by Peter Whelan
7 - 16 July 2016
This lyrical, absorbing play, premiered by the RSC, is set in Accrington during 1914–16. The 'Pals' are the men from the local volunteer battalion who march high-spiritedly off to the Great War with their experiences in the trenches contrasted with those of the women left behind. At times funny, at times sad, it paints a moving and powerful picture of the changes in civilian life during wartime.
|CSM Rivers||Jan Kool|
An historical background, a superb cast, a workable and ingenious set and excellent direction all added up to a salutary and intriguing piece of theatre.
Playwright Peter Whelan centres his tale, not on the almost total wipe-out of this battalion, raised from young men from the same area, but on the trials and heartache of the family they left behind.
Presented to underline the current remembrances of the first major action on the 1st July 2016 of the Battle of the Somme, there are the gung-ho young lads who march off to war, oblivious to the awful conditions they will face.
The businesses, lives and loves of those left to manage without them are intricately explored and brought emotionally to life within the play, with finely drawn characters.
May and her cart selling fruit and veg is the central character around whom the lives of both the young men and the girls revolve. Add in a harridan of a mother and an almost motherly Company Sergeant Major and Andrea Unwin in the role superbly reveals May’s many emotions and carries the ethos of the show.
Joe Crisfield is her lodger, Tom. Here, a perfect Lancashire accent prevailed and his jingoistic spirit was mixed, within this characterisation, with the uncertainties of matters of the heart.
Maybe it was with relief that pigeon fancier and religious man Arthur – James Rolfe - signed up to get away from his hard, screeching wife Annie and his young wayward son Reggie. Joanna Lumsden stepped lately into the role of Annie giving her an irate intolerance of Arthur’s going, while William Huke exemplified son Reggie’s very naughty nature.
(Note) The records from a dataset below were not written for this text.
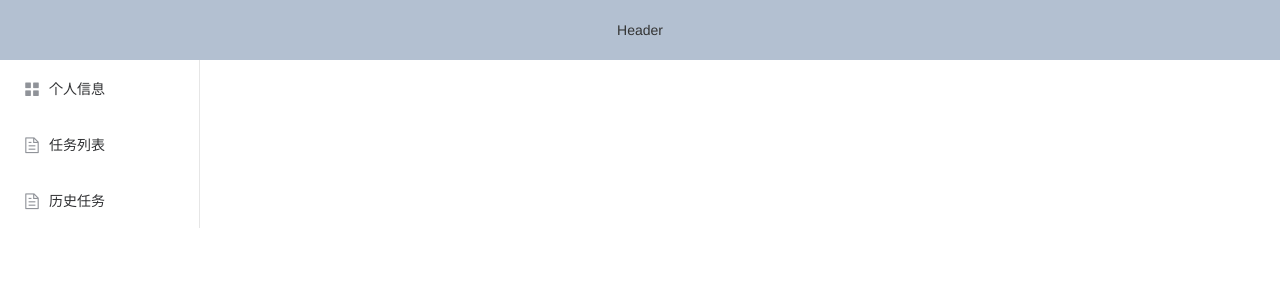
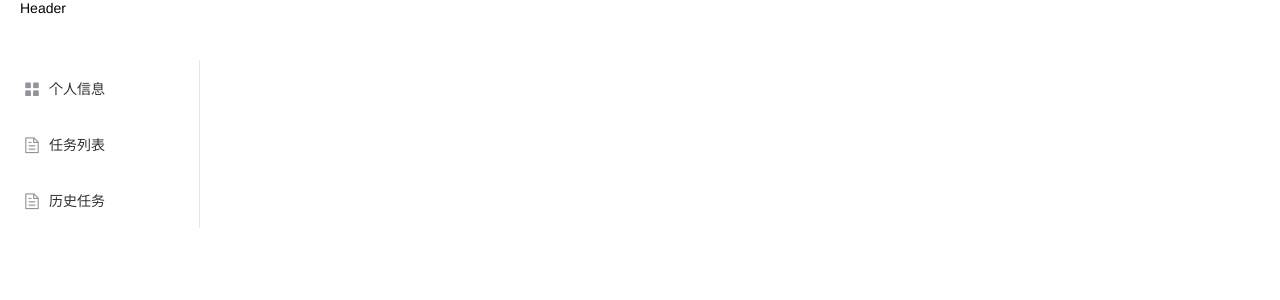
Before and after one commit to SUNSTARK/C2C-Web, a Vue app: page /user in a window 1280 px wide. Shown: the top 300 px of the page. Built offline with nearby package versions, Linux system fonts and the light colour scheme.

Commit message:
增加导航（无内容）

```diff
--- a/src/pages/admin_home/home_header/index.vue
+++ b/src/pages/admin_home/home_header/index.vue
@@ -6,7 +6,10 @@
       <el-menu-item index="2">项目大厅</el-menu-item>
       <el-menu-item index="3">成为开发者</el-menu-item>
       <el-menu-item index="4">更多</el-menu-item>
-      <el-menu-item index="5">个人中心</el-menu-item>
+      <el-menu-item index="5">
+        <router-link to="/user/info">个人中心
+        </router-link>
+      </el-menu-item>
     </el-menu>
   </el-header>
 </template>
@@ -34,6 +37,12 @@
   }
 </style>
 
+<style>
+  a {
+    text-decoration: none;
+  }
+</style>
+
 <style scoped>
   .header {
     display: flex;
--- a/src/pages/personal_center/index.vue
+++ b/src/pages/personal_center/index.vue
@@ -19,11 +19,6 @@
   }
 </script>
 
-<style>
-  .el-header, .el-footer {
-    background-color: #B3C0D1;
-    color: #333;
-    text-align: center;
-    line-height: 60px;
-  }
+<style scoped>
+
 </style>
```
Three young girls in the tale are each affected in different ways. Eva, in love with Tom’s friend Ralph, is introduced to May to help on the stall in Tom’s absence. Pamela Cuthill delivered a head-over-heels romance with Ralph and is a thoughtful support to May as the clouds gather. Pete Bowdery’s light hearted Ralph epitomised the lack of understanding the conditions awaiting those who signed up. His tin-bath scene in May’s kitchen brought a welcome air of comedy to the play.
Gail Bishop’s down-to-earth Sarah strode through the production administering common sense and a listening ear whilst Sara Krunic as the more timid Bertha grew her character’s confidence as her involvement in the war progressed.
Phil Wright’s dialect coaching paid off well with all the Lancashire accents and tackling a set requiring a homely kitchen, a market stall and a dug-out Tony Dent cemented his reputation for impressive sets that work.
Wardobe Mistress Berry Butler deserves particular commendation for the costumes. Army uniforms are not easy to source but everyone, whether army or at home, looked authentic.
Director Sheila Carr receives major plaudits for using her very talented cast to present a play which brought such unhappy times to life.